Task to complete → Every entry, from the first to the last, should be written out exactly.

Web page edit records

···

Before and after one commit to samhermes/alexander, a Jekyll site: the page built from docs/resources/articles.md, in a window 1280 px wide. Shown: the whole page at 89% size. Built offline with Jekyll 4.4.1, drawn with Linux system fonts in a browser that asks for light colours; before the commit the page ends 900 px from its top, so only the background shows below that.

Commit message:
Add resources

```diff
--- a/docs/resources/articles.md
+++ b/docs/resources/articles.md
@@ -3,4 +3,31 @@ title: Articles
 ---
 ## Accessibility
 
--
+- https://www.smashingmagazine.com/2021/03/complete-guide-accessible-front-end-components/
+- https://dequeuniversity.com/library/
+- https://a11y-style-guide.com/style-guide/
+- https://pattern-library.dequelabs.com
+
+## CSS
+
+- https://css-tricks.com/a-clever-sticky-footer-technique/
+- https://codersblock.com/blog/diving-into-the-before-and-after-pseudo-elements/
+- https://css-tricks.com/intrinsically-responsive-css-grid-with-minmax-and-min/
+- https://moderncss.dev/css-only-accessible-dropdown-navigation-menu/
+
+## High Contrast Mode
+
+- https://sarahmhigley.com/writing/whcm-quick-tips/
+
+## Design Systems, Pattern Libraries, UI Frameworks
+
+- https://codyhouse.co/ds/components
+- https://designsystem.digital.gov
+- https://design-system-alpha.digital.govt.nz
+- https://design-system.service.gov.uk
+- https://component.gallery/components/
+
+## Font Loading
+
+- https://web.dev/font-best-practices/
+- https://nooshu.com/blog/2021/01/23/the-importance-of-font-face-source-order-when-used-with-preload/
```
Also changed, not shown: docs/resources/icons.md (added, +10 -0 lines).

···

Reply →
Before and after one commit to samhermes/alexander, a Jekyll site: the page built from docs/resources/articles.md, in a window 1280 px wide. Shown: the whole page at 89% size. Built offline with Jekyll 4.4.1, drawn with Linux system fonts in a browser that asks for light colours; before the commit the page ends 900 px from its top, so only the background shows below that.

Commit message:
Add resources

```diff
--- a/docs/resources/articles.md
+++ b/docs/resources/articles.md
@@ -3,4 +3,31 @@ title: Articles
 ---
 ## Accessibility
 
--
+- https://www.smashingmagazine.com/2021/03/complete-guide-accessible-front-end-components/
+- https://dequeuniversity.com/library/
+- https://a11y-style-guide.com/style-guide/
+- https://pattern-library.dequelabs.com
+
+## CSS
+
+- https://css-tricks.com/a-clever-sticky-footer-technique/
+- https://codersblock.com/blog/diving-into-the-before-and-after-pseudo-elements/
+- https://css-tricks.com/intrinsically-responsive-css-grid-with-minmax-and-min/
+- https://moderncss.dev/css-only-accessible-dropdown-navigation-menu/
+
+## High Contrast Mode
+
+- https://sarahmhigley.com/writing/whcm-quick-tips/
+
+## Design Systems, Pattern Libraries, UI Frameworks
+
+- https://codyhouse.co/ds/components
+- https://designsystem.digital.gov
+- https://design-system-alpha.digital.govt.nz
+- https://design-system.service.gov.uk
+- https://component.gallery/components/
+
+## Font Loading
+
+- https://web.dev/font-best-practices/
+- https://nooshu.com/blog/2021/01/23/the-importance-of-font-face-source-order-when-used-with-preload/
```
Also changed, not shown: docs/resources/icons.md (added, +10 -0 lines).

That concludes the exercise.